* **Provided data**:
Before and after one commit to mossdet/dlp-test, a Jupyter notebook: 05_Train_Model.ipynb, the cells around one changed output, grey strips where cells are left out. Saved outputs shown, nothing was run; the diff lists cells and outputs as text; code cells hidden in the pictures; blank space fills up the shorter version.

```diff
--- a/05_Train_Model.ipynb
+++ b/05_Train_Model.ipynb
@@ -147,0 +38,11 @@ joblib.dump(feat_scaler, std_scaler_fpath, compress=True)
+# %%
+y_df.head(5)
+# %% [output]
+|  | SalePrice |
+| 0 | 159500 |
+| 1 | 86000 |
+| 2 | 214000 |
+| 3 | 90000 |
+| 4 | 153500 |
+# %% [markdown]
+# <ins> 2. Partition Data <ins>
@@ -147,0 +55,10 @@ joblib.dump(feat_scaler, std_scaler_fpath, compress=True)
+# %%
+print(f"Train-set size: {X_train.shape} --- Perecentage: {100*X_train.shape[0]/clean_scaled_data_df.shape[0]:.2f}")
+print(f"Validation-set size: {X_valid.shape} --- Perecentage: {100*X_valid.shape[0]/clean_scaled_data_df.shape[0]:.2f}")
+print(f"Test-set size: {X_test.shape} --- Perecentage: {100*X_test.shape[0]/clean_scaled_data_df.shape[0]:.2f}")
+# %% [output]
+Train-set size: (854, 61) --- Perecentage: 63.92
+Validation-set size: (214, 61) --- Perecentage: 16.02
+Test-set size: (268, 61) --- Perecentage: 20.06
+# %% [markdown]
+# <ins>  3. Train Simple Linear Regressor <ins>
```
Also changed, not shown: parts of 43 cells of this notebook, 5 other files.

* **Aim of the task**: Each record must be reproduced exactly, with nothing missing.

* **Written solution**:
Before and after one commit to mossdet/dlp-test, a Jupyter notebook: 05_Train_Model.ipynb, the cells around one changed output, grey strips where cells are left out. Saved outputs shown, nothing was run; the diff lists cells and outputs as text; code cells hidden in the pictures; blank space fills up the shorter version.

```diff
--- a/05_Train_Model.ipynb
+++ b/05_Train_Model.ipynb
@@ -147,0 +38,11 @@ joblib.dump(feat_scaler, std_scaler_fpath, compress=True)
+# %%
+y_df.head(5)
+# %% [output]
+|  | SalePrice |
+| 0 | 159500 |
+| 1 | 86000 |
+| 2 | 214000 |
+| 3 | 90000 |
+| 4 | 153500 |
+# %% [markdown]
+# <ins> 2. Partition Data <ins>
@@ -147,0 +55,10 @@ joblib.dump(feat_scaler, std_scaler_fpath, compress=True)
+# %%
+print(f"Train-set size: {X_train.shape} --- Perecentage: {100*X_train.shape[0]/clean_scaled_data_df.shape[0]:.2f}")
+print(f"Validation-set size: {X_valid.shape} --- Perecentage: {100*X_valid.shape[0]/clean_scaled_data_df.shape[0]:.2f}")
+print(f"Test-set size: {X_test.shape} --- Perecentage: {100*X_test.shape[0]/clean_scaled_data_df.shape[0]:.2f}")
+# %% [output]
+Train-set size: (854, 61) --- Perecentage: 63.92
+Validation-set size: (214, 61) --- Perecentage: 16.02
+Test-set size: (268, 61) --- Perecentage: 20.06
+# %% [markdown]
+# <ins>  3. Train Simple Linear Regressor <ins>
```
Also changed, not shown: parts of 43 cells of this notebook, 5 other files.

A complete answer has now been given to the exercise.